» Work task:
Read through the lines below and copy the ones holding the string "items".
(Data for processing Opens)
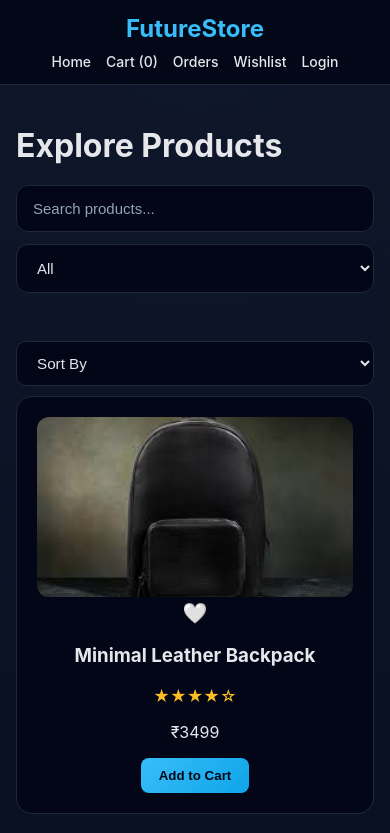
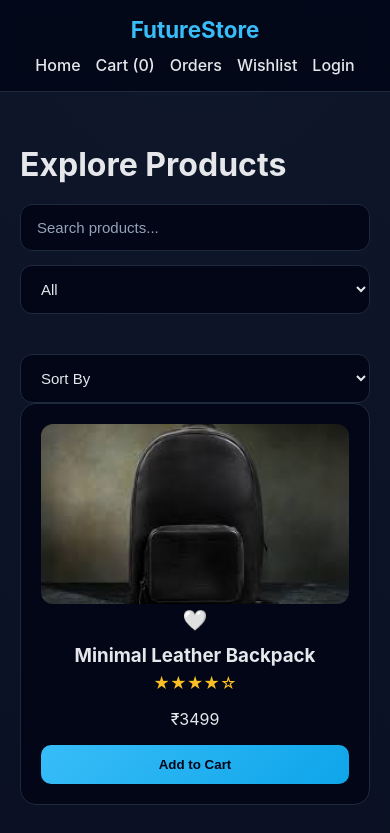
Before and after one commit to aKshaykumarsingh1501/FUTURE_FS_02, a React (Vite) app: page / in a window 390 px wide. Shown: the top 833 px of the page. Built offline with nearby package versions, Linux system fonts and the light colour scheme.

Commit message:
initial commit

```diff
--- a/src/index.css
+++ b/src/index.css
@@ -1,33 +1,47 @@
-/* RESET */
+/* ================= RESET ================= */
 * {
   box-sizing: border-box;
 }
 
+html,
 body {
   margin: 0;
+  padding: 0;
+  width: 100%;
+  overflow-x: hidden;
+}
+
+body {
   font-family: "Inter", system-ui, sans-serif;
   background: radial-gradient(circle at top, #0f172a, #020617);
   color: #e5e7eb;
 }
 
-/* NAVBAR */
+/* ================= NAVBAR ================= */
 .navbar {
   display: flex;
   justify-content: space-between;
   align-items: center;
-  padding: 18px 10%;
+  padding: 16px 24px;
   background: rgba(2, 6, 23, 0.85);
   backdrop-filter: blur(10px);
   border-bottom: 1px solid #1e293b;
+  flex-wrap: wrap;
 }
 
 .navbar h2 {
   color: #38bdf8;
   margin: 0;
+  font-size: 1.4rem;
+}
+
+.navbar-links {
+  display: flex;
+  gap: 18px;
+  flex-wrap: wrap;
 }
 
 .navbar a {
-  margin-left: 20px;
   color: #e5e7eb;
   text-decoration: none;
   font-weight: 500;
@@ -37,21 +51,48 @@ body {
   color: #38bdf8;
 }
 
-/* MAIN CONTAINER */
+/* ================= CONTAINER ================= */
 .container {
   max-width: 1200px;
   margin: auto;
-  padding: 40px 20px;
+  padding: 32px 20px;
 }
 
-/* PRODUCT GRID */
+/* ================= FILTER BAR ================= */
+.filter-bar {
+  display: flex;
+  gap: 18px;
+  align-items: center;
+  margin-bottom: 40px;
+}
+
+.search-input,
+.category-select,
+.sort-select {
+  padding: 14px 16px;
+  border-radius: 12px;
+  background: #020617;
+  border: 1px solid #1e293b;
+  color: #e5e7eb;
+  font-size: 15px;
+}
+
+.search-input {
+  flex: 1;
+}
+
+.search-input::placeholder {
+  color: #94a3b8;
+}
+
+/* ================= GRID ================= */
 .grid {
   display: grid;
-  grid-template-columns: repeat(auto-fit, minmax(260px, 1fr));
+  grid-template-columns: repeat(auto-fill, minmax(260px, 1fr));
   gap: 28px;
 }
 
-/* PRODUCT CARD */
+/* ================= PRODUCT CARD ================= */
 .product-card {
   background: #020617;
   border: 1px solid #1e293b;
@@ -69,34 +110,43 @@ body {
 
 .product-card img {
   width: 100%;
-  height: 200px;
+  height: 220px;
   object-fit: cover;
   border-radius: 12px;
 }
 
-/* BUTTON */
+.product-card h3 {
+  margin: 12px 0 6px;
+}
+
+.product-card .price {
+  color: #38bdf8;
+  font-weight: 600;
+  margin-bottom: 10px;
+}
+
+/* ================= BUTTON ================= */
 button {
-  padding: 10px 18px;
+  padding: 12px 18px;
   background: linear-gradient(135deg, #38bdf8, #0ea5e9);
   color: #020617;
   border: none;
-  border-radius: 8px;
+  border-radius: 10px;
   font-weight: 600;
   cursor: pointer;
 }
 
-/* PRODUCT DETAILS PAGE (FIXED) */
+/* ================= PRODUCT DETAILS ================= */
 .product-details {
   display: flex;
-  gap: 60px;
-  padding: 60px 8%;
-  align-items: flex-start;
+  gap: 50px;
+  max-width: 1200px;
+  margin: auto;
+  padding: 40px 20px;
 }
 
-/* IMAGE SECTION */
 .image-section {
   flex: 0 0 420px;
-  max-width: 420px;
 }
 
 .main-image {
@@ -108,11 +158,11 @@ button {
   border-radius: 16px;
 }
 
-/* THUMBNAILS */
 .thumbs {
   display: flex;
   gap: 10px;
   margin-top: 12px;
+  flex-wrap: wrap;
 }
 
 .thumb {
@@ -124,19 +174,18 @@ button {
   opacity: 0.6;
   border: 2px solid transparent;
 }
-.sort-select {
-  margin-bottom: 10px;
-}
 
 .thumb.active {
   opacity: 1;
   border-color: #38bdf8;
 }
 
-/* INFO SECTION */
 .info {
   flex: 1;
-  max-width: 600px;
+}
+
+.info h1 {
+  margin-top: 0;
 }
 
 .price {
@@ -150,65 +199,15 @@ button {
   color: #cbd5f5;
 }
 
-/* MOBILE */
-@media (max-width: 768px) {
-  .product-details {
-    flex-direction: column;
-  }
-
-  .image-section {
-    max-width: 100%;
-  }
-}
-/* SORT SELECT – DARK THEME */
-.sort-select {
-  background: #020617;
-  color: #e5e7eb;
-  border: 1px solid #1e293b;
-  border-radius: 10px;
-  padding: 12px 16px;
-  min-width: 220px;
-  font-size: 0.95rem;
-  cursor: pointer;
-  transition: all 0.2s ease;
-}
-
-.sort-select:hover {
-  border-color: #38bdf8;
-}
-
-.sort-select:focus {
-  outline: none;
-  border-color: #38bdf8;
-  box-shadow: 0 0 0 2px rgba(56, 189, 248, 0.25);
-}
-
-.sort-select option {
-  background: #020617;
-  color: #e5e7eb;
-}
-/* LOGIN PAGE */
+/* ================= LOGIN ================= */
 .login-container {
   max-width: 420px;
-  margin: 140px auto;
-  padding: 45px 40px;
+  margin: 100px auto;
+  padding: 40px;
   background: rgba(2, 6, 23, 0.9);
   border: 1px solid #1e293b;
   border-radius: 20px;
-  backdrop-filter: blur(16px);
   text-align: center;
-  animation: fadeUp 0.6s ease;
-}
-
-.login-container h1 {
-  color: #38bdf8;
-  margin-bottom: 8px;
-}
-
-.login-sub {
-  color: #94a3b8;
-  font-size: 0.95rem;
-  margin-bottom: 30px;
 }
 
 .login-form {
@@ -218,251 +217,64 @@ button {
 }
 
 .login-input {
-  padding: 14px 16px;
+  padding: 14px;
   background: #020617;
   border: 1px solid #1e293b;
   border-radius: 12px;
   color: #e5e7eb;
-  font-size: 0.95rem;
 }
 
-.login-input::placeholder {
-  color: #64748b;
-}
-
-.login-input:focus {
-  outline: none;
-  border-color: #38bdf8;
-  box-shadow: 0 0 0 3px rgba(56, 189, 248, 0.25);
-}
-
-.login-btn {
-  margin-top: 10px;
-  padding: 14px;
-  background: linear-gradient(135deg, #38bdf8, #0ea5e9);
-  color: #020617;
-  border-radius: 12px;
-  font-weight: 700;
-  cursor: pointer;
-}
-
-/* subtle animation */
-@keyframes fadeUp {
-  from {
-    opacity: 0;
-    transform: translateY(20px);
-  }
-  to {
-    opacity: 1;
-    transform: translateY(0);
-  }
-}
-/* CHECKOUT PAGE */
-.checkout-wrapper {
+/* ================= CHECKOUT ================= */
+.checkout-wrapper,
+.success-wrapper {
   min-height: calc(100vh - 80px);
   display: flex;
   justify-content: center;
   align-items: center;
+  padding: 20px;
 }
 
-.checkout-card {
+.checkout-card,
+.success-card {
   width: 100%;
   max-width: 420px;
   background: rgba(2, 6, 23, 0.9);
   border: 1px solid #1e293b;
   border-radius: 18px;
   padding: 30px;
-  box-shadow: 0 20px 40px rgba(0, 0, 0, 0.5);
+  text-align: center;
 }
 
-.checkout-card h1 {
-  margin-bottom: 25px;
-  text-align: center;
-  color: #38bdf8;
-}
+/* ================= RESPONSIVE ================= */
 
-.checkout-section {
-  margin-bottom: 20px;
-}
-
-.checkout-section label {
-  display: block;
-  margin-bottom: 6px;
-  font-size: 0.9rem;
-  color: #cbd5f5;
-}
-
-.checkout-section input,
-.checkout-section select {
-  width: 100%;
-  padding: 12px;
-  border-radius: 10px;
-  border: 1px solid #1e293b;
-  background: #020617;
-  color: #e5e7eb;
-}
-
-.checkout-summary {
-  margin: 25px 0;
-  padding-top: 15px;
-  border-top: 1px dashed #1e293b;
-}
-
-.checkout-summary div {
-  display: flex;
-  justify-content: space-between;
-  margin-bottom: 10px;
-  font-weight: 500;
-}
-
-.place-order-btn {
-  width: 100%;
-  padding: 14px;
-  font-size: 1rem;
-  border-radius: 12px;
-  background: linear-gradient(135deg, #38bdf8, #0ea5e9);
-}
-/* SUCCESS PAGE */
-.success-wrapper {
-  min-height: calc(100vh - 80px);
-  display: flex;
-  justify-content: center;
-  align-items: center;
-}
-
-.success-card {
-  background: rgba(2, 6, 23, 0.9);
-  border: 1px solid #1e293b;
-  border-radius: 20px;
-  padding: 40px 35px;
-  text-align: center;
-  max-width: 420px;
-  width: 100%;
-  box-shadow: 0 25px 50px rgba(0, 0, 0, 0.6);
-}
-
-.success-icon {
-  font-size: 3rem;
-  margin-bottom: 10px;
-}
-
-.success-card h1 {
-  color: #38bdf8;
-  margin-bottom: 10px;
-}
-
-.success-card p {
-  color: #cbd5f5;
-  margin-bottom: 30px;
-}
-
-.success-actions {
-  display: flex;
-  gap: 15px;
-  justify-content: center;
-}
-
-/* BUTTONS */
-.btn-primary {
-  padding: 12px 22px;
-  background: linear-gradient(135deg, #38bdf8, #0ea5e9);
-  color: #020617;
-  border-radius: 10px;
-  font-weight: 600;
-  text-decoration: none;
-}
-
-.btn-outline {
-  padding: 12px 22px;
-  border: 1px solid #38bdf8;
-  color: #38bdf8;
-  border-radius: 10px;
-  font-weight: 600;
-  text-decoration: none;
-}
-
-.btn-outline:hover {
-  background: rgba(56, 189, 248, 0.1);
-}
-/* FILTER BAR */
-.filter-bar {
-  display: flex;
-  gap: 16px;
-  align-items: center;
-
-  margin-bottom: 48px;
-}
-
-.search-input {
-  flex: 1;
-  padding: 14px 16px;
-  border-radius: 12px;
-  background: #020617;
-  border: 1px solid #1e293b;
-  color: #e5e7eb;
-  font-size: 15px;
-}
-
-.search-input::placeholder {
-  color: #94a3b8;
-}
-
-.category-select {
-  min-width: 200px;
-  padding: 14px 16px;
-  border-radius: 12px;
-  background: #020617;
-  border: 1px solid #1e293b;
-  color: #e5e7eb;
-  font-size: 15px;
-  cursor: pointer;
-}
-
-.category-select option {
-  background: #020617;
-}
-
-/* MOBILE FIX */
-@media (max-width: 768px) {
-  .filter-bar {
-    flex-direction: column;
-    align-items: stretch;
-  }
-
-  .category-select {
-    width: 100%;
-  }
-}
-/* ================= RESPONSIVE FIX ================= */
-
-/* TABLETS */
+/* TABLET */
 @media (max-width: 1024px) {
-  .navbar {
-    padding: 14px 20px;
-  }
-
-  .container {
-    max-width: 100%;
-    padding: 20px;
-  }
-
   .product-details {
-    padding: 30px 20px;
     gap: 30px;
   }
 
   .image-section {
-    max-width: 100%;
-    flex: unset;
+    flex: 0 0 360px;
   }
 }
 
-/* MOBILES */
-@media (max-width: 600px) {
+/* MOBILE */
+@media (max-width: 768px) {
   .navbar {
     flex-direction: column;
+    align-items: center;
     gap: 12px;
-    align-items: flex-start;
+  }
+
+  .filter-bar {
+    flex-direction: column;
+    gap: 14px;
+  }
+
+  .search-input,
+  .category-select,
+  .sort-select {
+    width: 100%;
   }
 
   .grid {
@@ -473,81 +285,22 @@ button {
     flex-direction: column;
   }
 
+  .image-section {
+    width: 100%;
+  }
+
   .thumbs {
     justify-content: center;
-    flex-wrap: wrap;
-  }
-
-  .checkout-card,
-  .login-container,
-  .success-card {
-    margin: 20px;
-  }
-}
-/* ===== FINAL RESPONSIVE FIX ===== */
-
-/* GLOBAL MOBILE RESET */
-@media (max-width: 768px) {
-  body {
-    overflow-x: hidden;
-  }
-
-  .container {
-    width: 100%;
-    max-width: 100%;
-    padding: 20px 16px;
   }
 }
 
-/* NAVBAR FIX */
-@media (max-width: 768px) {
-  .navbar {
-    padding: 14px 16px;
-    flex-wrap: wrap;
-    row-gap: 10px;
+/* SMALL MOBILE */
+@media (max-width: 480px) {
+  .product-card img {
+    height: 180px;
   }
 
-  .navbar h2 {
-    width: 100%;
-    text-align: center;
-  }
-
-  .navbar div {
-    width: 100%;
-    display: flex;
-    justify-content: center;
-    flex-wrap: wrap;
-    gap: 14px;
-  }
-
-  .navbar a {
-    margin-left: 0;
-    font-size: 14px;
-  }
-}
-
-/* FILTER BAR FIX */
-@media (max-width: 768px) {
-  .filter-bar {
-    flex-direction: column;
-    gap: 12px;
-  }
-
-  .search-input,
-  .category-select,
-  .sort-select {
+  button {
     width: 100%;
   }
 }
-
-/* PRODUCT GRID FIX */
-@media (max-width: 600px) {
-  .grid {
-    grid-template-columns: 1fr;
-    gap: 20px;
-  }
-
-  .product-card img {
-    height: 180px;
-  }
-}
```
(Data for processing Closes)
» Exercise output:
   align-items: center;
+  align-items: center;
-  align-items: flex-start;
   align-items: center;
-  align-items: center;
-  align-items: center;
-    align-items: stretch;
+    align-items: center;
-    align-items: flex-start;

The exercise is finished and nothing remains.